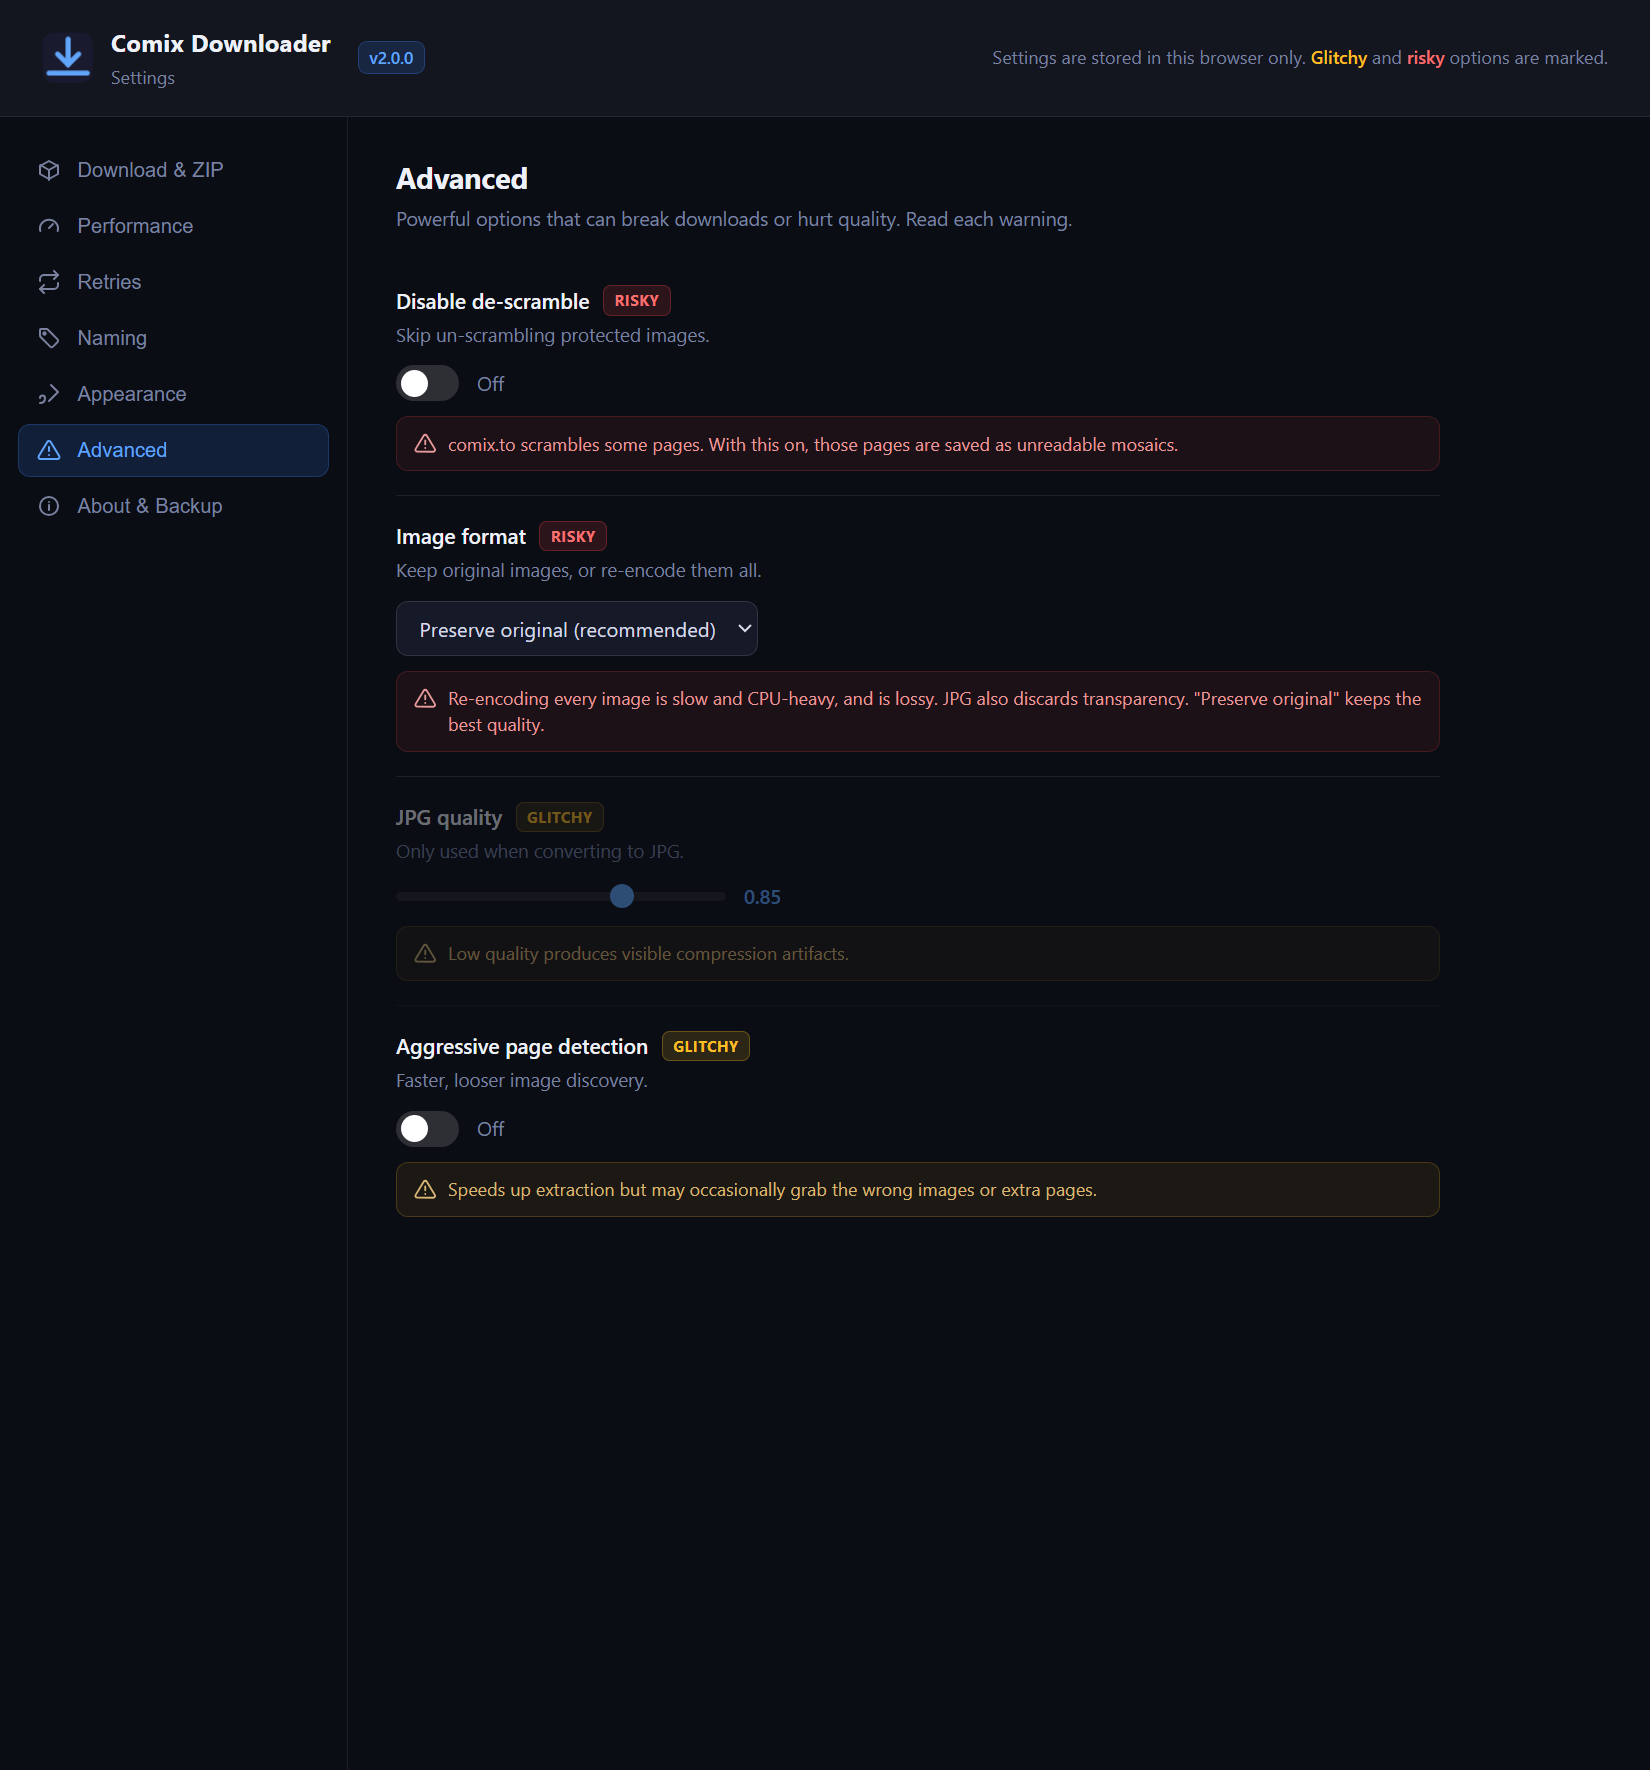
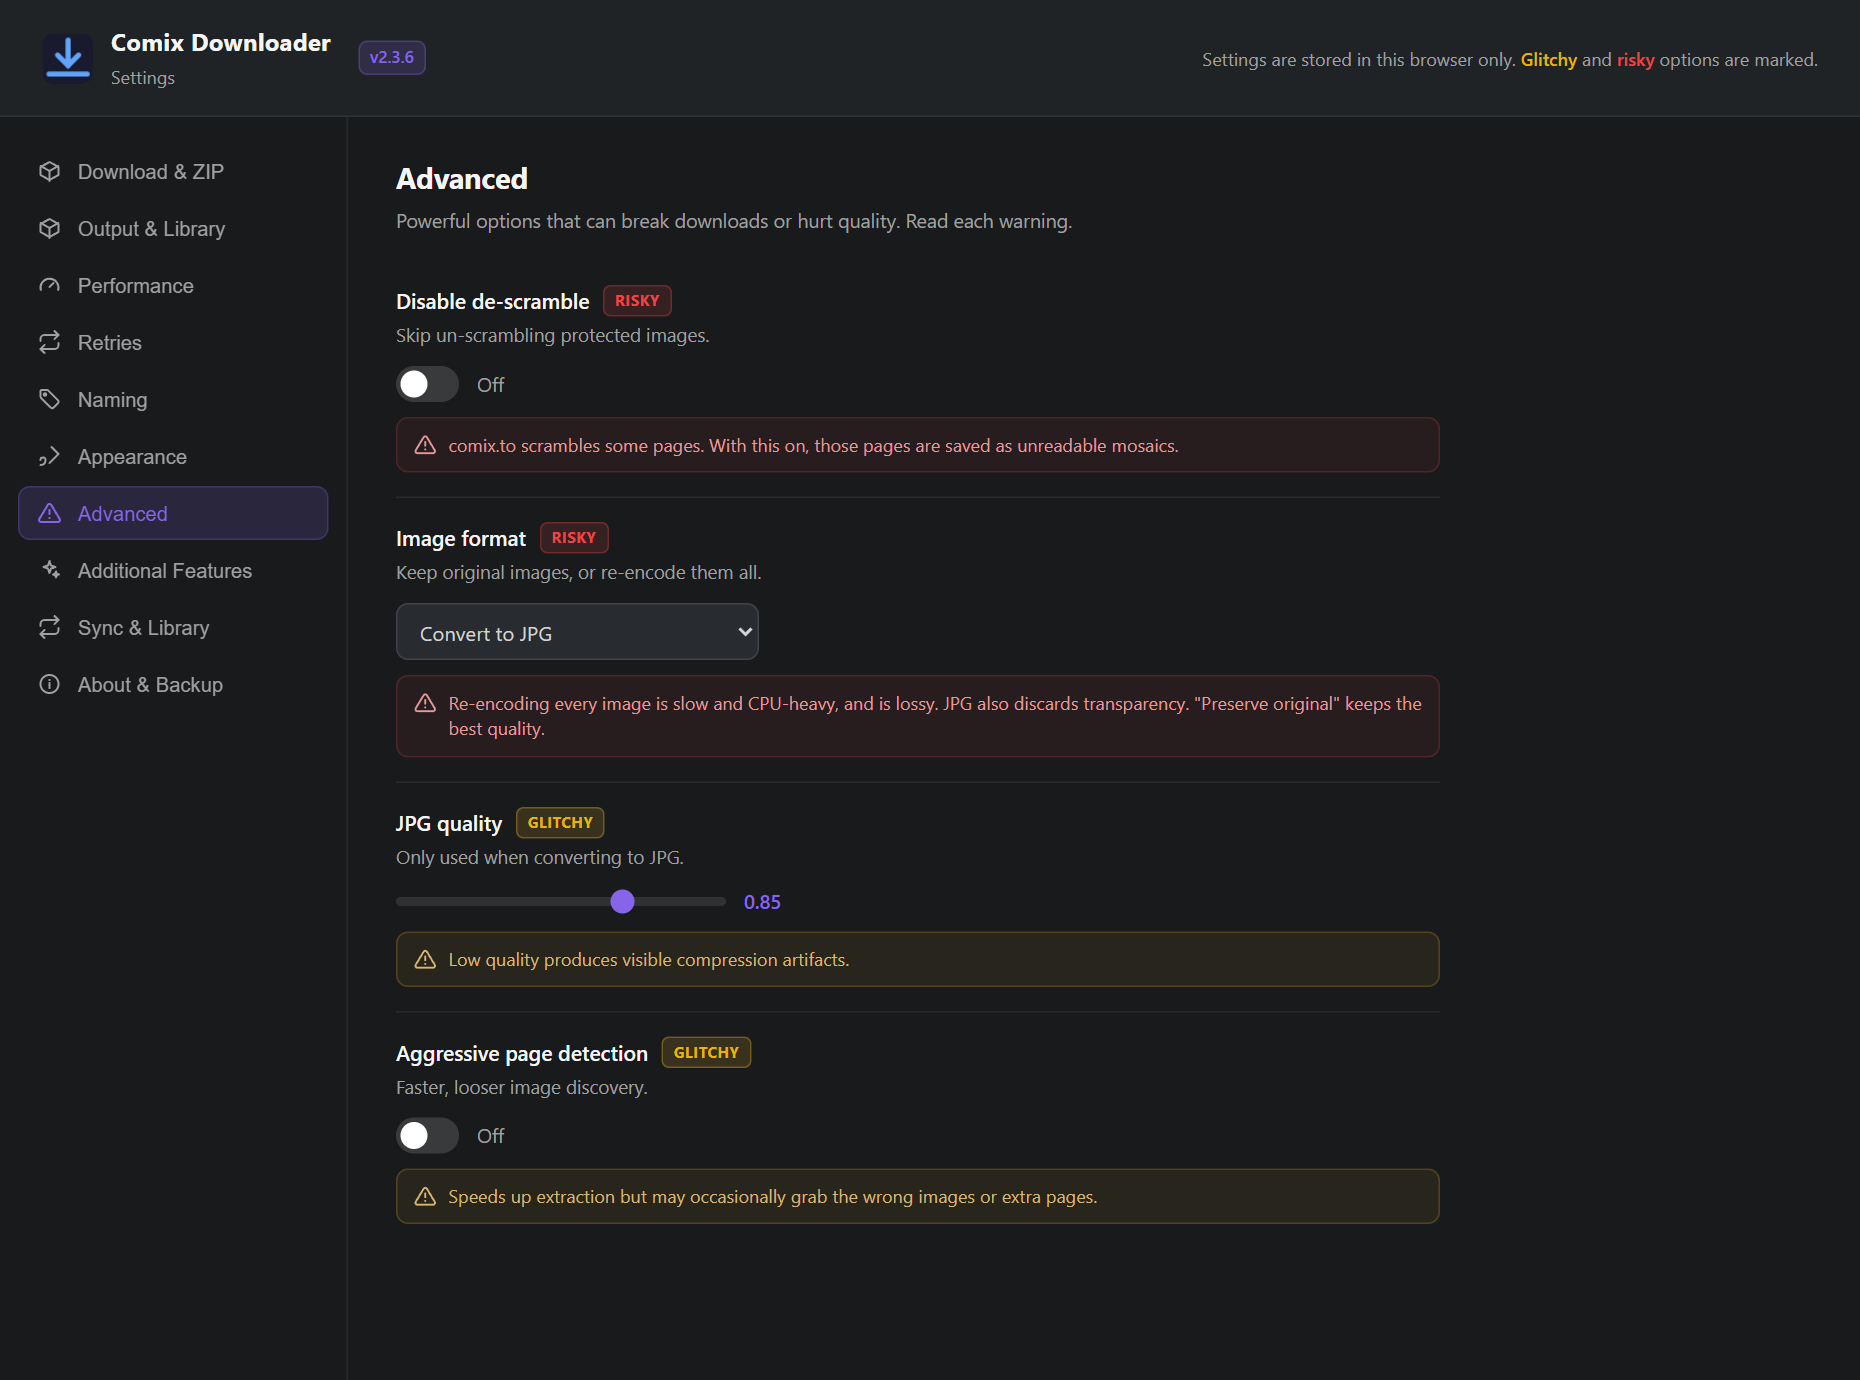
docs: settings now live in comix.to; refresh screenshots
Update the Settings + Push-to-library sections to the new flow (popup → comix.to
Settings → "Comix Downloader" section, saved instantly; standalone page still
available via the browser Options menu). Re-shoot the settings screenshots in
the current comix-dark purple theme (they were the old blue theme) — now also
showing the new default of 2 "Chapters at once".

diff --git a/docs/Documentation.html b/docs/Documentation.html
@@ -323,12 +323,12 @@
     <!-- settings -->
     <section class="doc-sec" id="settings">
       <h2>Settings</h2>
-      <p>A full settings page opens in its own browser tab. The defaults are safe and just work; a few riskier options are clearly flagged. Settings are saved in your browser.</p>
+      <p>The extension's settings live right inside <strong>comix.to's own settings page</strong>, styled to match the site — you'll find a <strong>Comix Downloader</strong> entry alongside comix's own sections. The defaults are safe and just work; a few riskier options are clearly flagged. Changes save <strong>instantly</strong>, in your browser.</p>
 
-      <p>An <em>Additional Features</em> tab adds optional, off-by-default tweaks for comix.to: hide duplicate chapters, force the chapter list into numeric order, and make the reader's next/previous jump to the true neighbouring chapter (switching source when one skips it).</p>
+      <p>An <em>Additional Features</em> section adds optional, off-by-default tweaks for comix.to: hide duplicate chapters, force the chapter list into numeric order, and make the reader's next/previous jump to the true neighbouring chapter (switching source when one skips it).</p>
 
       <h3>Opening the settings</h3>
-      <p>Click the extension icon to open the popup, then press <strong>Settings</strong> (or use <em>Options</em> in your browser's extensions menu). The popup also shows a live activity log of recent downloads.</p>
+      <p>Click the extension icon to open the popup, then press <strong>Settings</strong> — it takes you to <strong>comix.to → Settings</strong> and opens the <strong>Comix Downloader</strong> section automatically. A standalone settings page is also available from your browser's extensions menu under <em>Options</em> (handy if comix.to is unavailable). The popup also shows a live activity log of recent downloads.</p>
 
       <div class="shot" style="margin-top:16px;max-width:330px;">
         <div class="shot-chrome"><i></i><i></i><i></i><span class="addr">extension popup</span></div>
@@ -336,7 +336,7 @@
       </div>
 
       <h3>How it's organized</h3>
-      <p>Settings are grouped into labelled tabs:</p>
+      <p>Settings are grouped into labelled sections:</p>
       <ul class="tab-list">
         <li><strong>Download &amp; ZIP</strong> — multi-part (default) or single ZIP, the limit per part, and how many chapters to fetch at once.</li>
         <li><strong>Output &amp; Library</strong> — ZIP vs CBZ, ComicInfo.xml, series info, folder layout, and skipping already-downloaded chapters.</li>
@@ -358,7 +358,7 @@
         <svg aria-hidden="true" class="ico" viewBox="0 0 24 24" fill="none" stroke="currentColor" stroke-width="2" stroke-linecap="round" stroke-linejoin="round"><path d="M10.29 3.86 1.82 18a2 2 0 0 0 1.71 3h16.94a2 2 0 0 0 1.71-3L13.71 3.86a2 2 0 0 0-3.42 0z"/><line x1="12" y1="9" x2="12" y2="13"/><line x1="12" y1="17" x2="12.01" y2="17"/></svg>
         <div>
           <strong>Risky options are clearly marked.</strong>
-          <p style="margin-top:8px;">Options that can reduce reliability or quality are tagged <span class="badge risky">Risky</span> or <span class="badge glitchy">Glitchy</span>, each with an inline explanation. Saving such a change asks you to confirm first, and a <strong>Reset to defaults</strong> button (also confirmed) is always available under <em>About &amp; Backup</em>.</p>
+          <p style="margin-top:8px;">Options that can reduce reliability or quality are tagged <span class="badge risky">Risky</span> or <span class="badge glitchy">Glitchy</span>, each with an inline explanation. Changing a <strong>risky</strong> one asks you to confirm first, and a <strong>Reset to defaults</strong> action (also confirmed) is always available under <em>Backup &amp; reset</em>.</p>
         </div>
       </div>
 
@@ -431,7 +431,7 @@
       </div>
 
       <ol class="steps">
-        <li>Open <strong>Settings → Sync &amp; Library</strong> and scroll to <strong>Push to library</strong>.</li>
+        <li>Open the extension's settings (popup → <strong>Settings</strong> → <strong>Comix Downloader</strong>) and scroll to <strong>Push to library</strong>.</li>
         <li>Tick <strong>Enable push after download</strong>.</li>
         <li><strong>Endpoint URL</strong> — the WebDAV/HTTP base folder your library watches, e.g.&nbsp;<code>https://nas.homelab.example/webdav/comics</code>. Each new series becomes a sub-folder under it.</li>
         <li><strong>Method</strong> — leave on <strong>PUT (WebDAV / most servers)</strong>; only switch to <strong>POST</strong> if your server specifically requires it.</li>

= = = = =

§ Your goal: What lines in the entries above hold "popup"? Copy every one.

§ Output for this task:
Update the Settings + Push-to-library sections to the new flow (popup → comix.to
-      <p>Click the extension icon to open the popup, then press <strong>Settings</strong> (or use <em>Options</em> in your browser's extensions menu). The popup also shows a live activity log of recent downloads.</p>
+      <p>Click the extension icon to open the popup, then press <strong>Settings</strong> — it takes you to <strong>comix.to → Settings</strong> and opens the <strong>Comix Downloader</strong> section automatically. A standalone settings page is also available from your browser's extensions menu under <em>Options</em> (handy if comix.to is unavailable). The popup also shows a live activity log of recent downloads.</p>
         <div class="shot-chrome"><i></i><i></i><i></i><span class="addr">extension popup</span></div>
+        <li>Open the extension's settings (popup → <strong>Settings</strong> → <strong>Comix Downloader</strong>) and scroll to <strong>Push to library</strong>.</li>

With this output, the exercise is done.